Task statement → Whatever appears in the records, retype it exactly, except for the pictures.

Data to process Start Marker

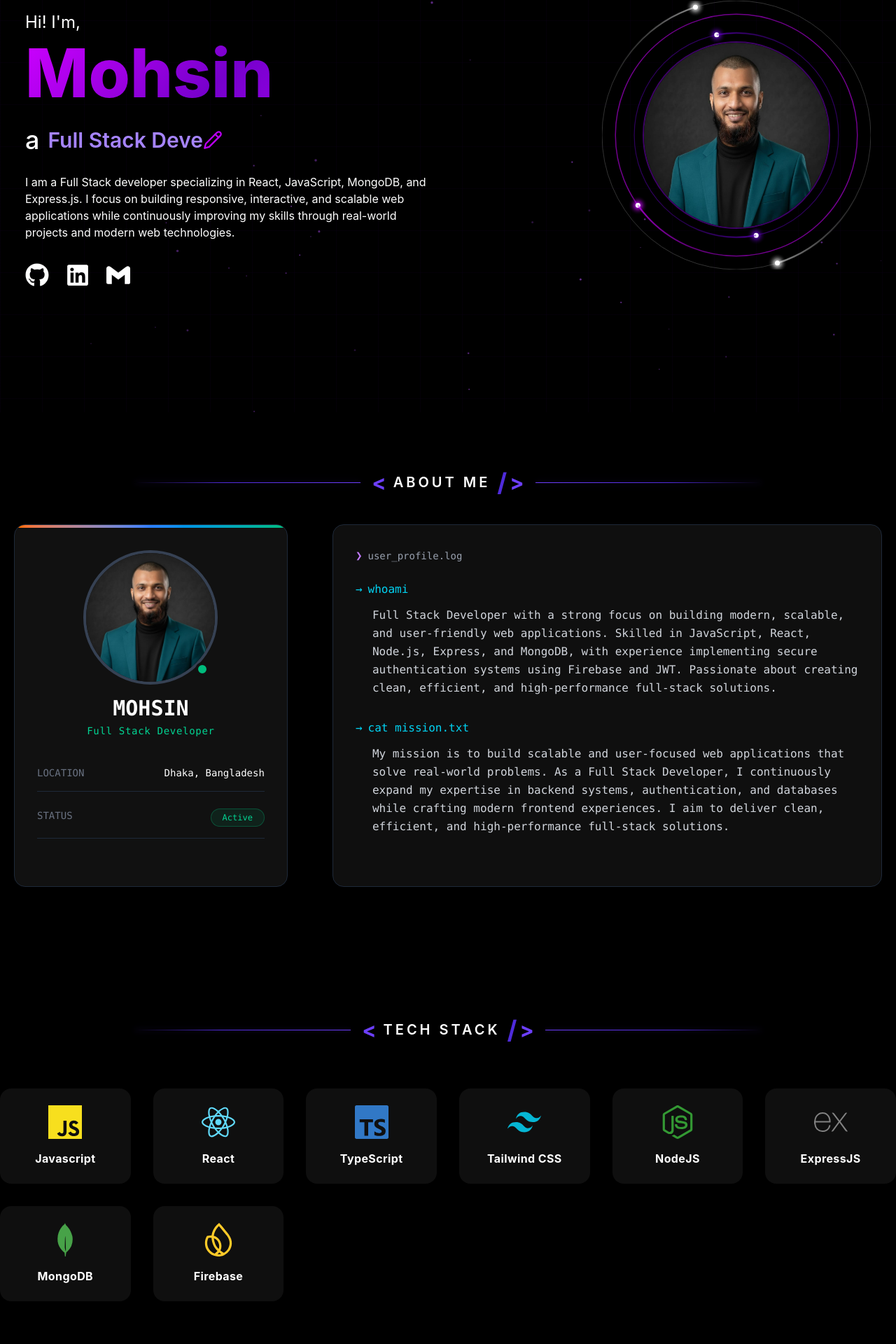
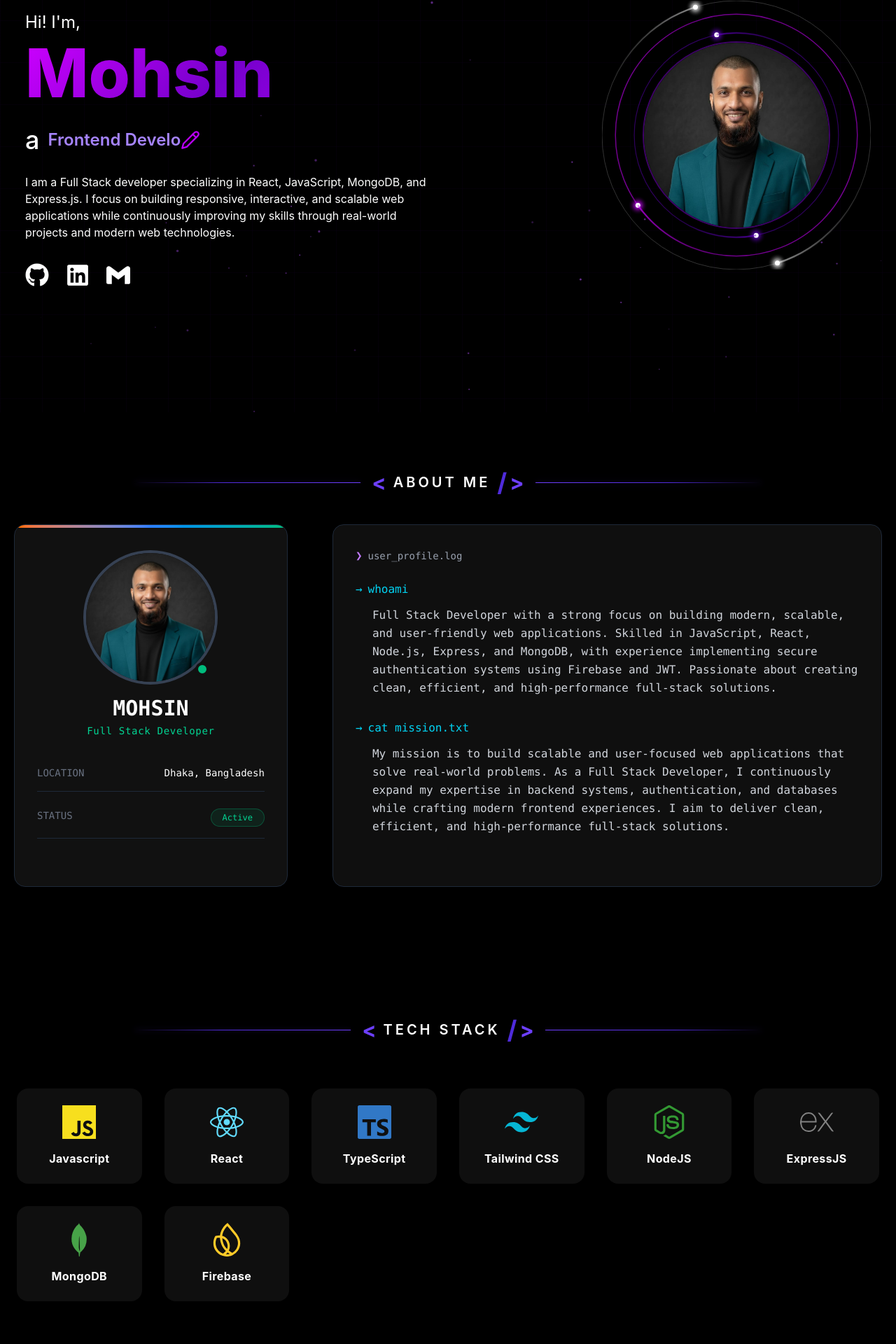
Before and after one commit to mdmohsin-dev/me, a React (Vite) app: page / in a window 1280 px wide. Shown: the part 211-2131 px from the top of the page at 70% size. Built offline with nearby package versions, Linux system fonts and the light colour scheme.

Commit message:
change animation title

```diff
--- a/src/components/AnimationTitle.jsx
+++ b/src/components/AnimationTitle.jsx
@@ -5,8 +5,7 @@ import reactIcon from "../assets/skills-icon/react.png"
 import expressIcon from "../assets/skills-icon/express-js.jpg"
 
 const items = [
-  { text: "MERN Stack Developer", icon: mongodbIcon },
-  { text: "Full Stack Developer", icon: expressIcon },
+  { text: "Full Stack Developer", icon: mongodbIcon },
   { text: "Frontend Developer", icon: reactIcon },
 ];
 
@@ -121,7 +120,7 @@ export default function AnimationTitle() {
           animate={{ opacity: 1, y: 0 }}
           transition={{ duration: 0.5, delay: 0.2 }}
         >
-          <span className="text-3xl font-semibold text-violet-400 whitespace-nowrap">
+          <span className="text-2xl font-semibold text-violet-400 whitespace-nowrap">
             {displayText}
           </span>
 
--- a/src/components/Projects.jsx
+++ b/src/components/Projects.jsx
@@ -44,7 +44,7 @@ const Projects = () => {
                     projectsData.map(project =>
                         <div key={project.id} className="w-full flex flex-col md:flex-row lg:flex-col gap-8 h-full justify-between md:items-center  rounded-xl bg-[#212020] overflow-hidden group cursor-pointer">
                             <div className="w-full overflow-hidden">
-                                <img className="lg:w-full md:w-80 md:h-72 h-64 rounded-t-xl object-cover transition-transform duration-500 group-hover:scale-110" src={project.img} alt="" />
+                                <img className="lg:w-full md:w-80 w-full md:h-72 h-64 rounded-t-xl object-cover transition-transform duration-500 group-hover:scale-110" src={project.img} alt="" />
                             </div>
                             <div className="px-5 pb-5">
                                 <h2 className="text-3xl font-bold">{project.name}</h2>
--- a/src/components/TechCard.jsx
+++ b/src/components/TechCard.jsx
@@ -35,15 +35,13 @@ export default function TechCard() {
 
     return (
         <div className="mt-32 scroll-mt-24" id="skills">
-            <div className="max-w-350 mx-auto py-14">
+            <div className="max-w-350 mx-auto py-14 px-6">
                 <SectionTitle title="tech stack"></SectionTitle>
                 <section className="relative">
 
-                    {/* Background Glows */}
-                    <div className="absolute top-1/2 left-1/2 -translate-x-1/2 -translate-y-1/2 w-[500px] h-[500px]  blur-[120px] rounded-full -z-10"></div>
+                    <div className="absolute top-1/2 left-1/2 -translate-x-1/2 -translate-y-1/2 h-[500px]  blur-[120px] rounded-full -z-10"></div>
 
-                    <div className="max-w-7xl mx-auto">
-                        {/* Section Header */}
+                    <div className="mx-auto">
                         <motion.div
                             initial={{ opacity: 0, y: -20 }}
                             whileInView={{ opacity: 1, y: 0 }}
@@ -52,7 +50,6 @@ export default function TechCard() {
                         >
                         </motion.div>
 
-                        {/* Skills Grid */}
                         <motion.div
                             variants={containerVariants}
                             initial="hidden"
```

Data to process End Marker

Exercise solution →
Before and after one commit to mdmohsin-dev/me, a React (Vite) app: page / in a window 1280 px wide. Shown: the part 211-2131 px from the top of the page at 70% size. Built offline with nearby package versions, Linux system fonts and the light colour scheme.

Commit message:
change animation title

```diff
--- a/src/components/AnimationTitle.jsx
+++ b/src/components/AnimationTitle.jsx
@@ -5,8 +5,7 @@ import reactIcon from "../assets/skills-icon/react.png"
 import expressIcon from "../assets/skills-icon/express-js.jpg"
 
 const items = [
-  { text: "MERN Stack Developer", icon: mongodbIcon },
-  { text: "Full Stack Developer", icon: expressIcon },
+  { text: "Full Stack Developer", icon: mongodbIcon },
   { text: "Frontend Developer", icon: reactIcon },
 ];
 
@@ -121,7 +120,7 @@ export default function AnimationTitle() {
           animate={{ opacity: 1, y: 0 }}
           transition={{ duration: 0.5, delay: 0.2 }}
         >
-          <span className="text-3xl font-semibold text-violet-400 whitespace-nowrap">
+          <span className="text-2xl font-semibold text-violet-400 whitespace-nowrap">
             {displayText}
           </span>
 
--- a/src/components/Projects.jsx
+++ b/src/components/Projects.jsx
@@ -44,7 +44,7 @@ const Projects = () => {
                     projectsData.map(project =>
                         <div key={project.id} className="w-full flex flex-col md:flex-row lg:flex-col gap-8 h-full justify-between md:items-center  rounded-xl bg-[#212020] overflow-hidden group cursor-pointer">
                             <div className="w-full overflow-hidden">
-                                <img className="lg:w-full md:w-80 md:h-72 h-64 rounded-t-xl object-cover transition-transform duration-500 group-hover:scale-110" src={project.img} alt="" />
+                                <img className="lg:w-full md:w-80 w-full md:h-72 h-64 rounded-t-xl object-cover transition-transform duration-500 group-hover:scale-110" src={project.img} alt="" />
                             </div>
                             <div className="px-5 pb-5">
                                 <h2 className="text-3xl font-bold">{project.name}</h2>
--- a/src/components/TechCard.jsx
+++ b/src/components/TechCard.jsx
@@ -35,15 +35,13 @@ export default function TechCard() {
 
     return (
         <div className="mt-32 scroll-mt-24" id="skills">
-            <div className="max-w-350 mx-auto py-14">
+            <div className="max-w-350 mx-auto py-14 px-6">
                 <SectionTitle title="tech stack"></SectionTitle>
                 <section className="relative">
 
-                    {/* Background Glows */}
-                    <div className="absolute top-1/2 left-1/2 -translate-x-1/2 -translate-y-1/2 w-[500px] h-[500px]  blur-[120px] rounded-full -z-10"></div>
+                    <div className="absolute top-1/2 left-1/2 -translate-x-1/2 -translate-y-1/2 h-[500px]  blur-[120px] rounded-full -z-10"></div>
 
-                    <div className="max-w-7xl mx-auto">
-                        {/* Section Header */}
+                    <div className="mx-auto">
                         <motion.div
                             initial={{ opacity: 0, y: -20 }}
                             whileInView={{ opacity: 1, y: 0 }}
@@ -52,7 +50,6 @@ export default function TechCard() {
                         >
                         </motion.div>
 
-                        {/* Skills Grid */}
                         <motion.div
                             variants={containerVariants}
                             initial="hidden"
```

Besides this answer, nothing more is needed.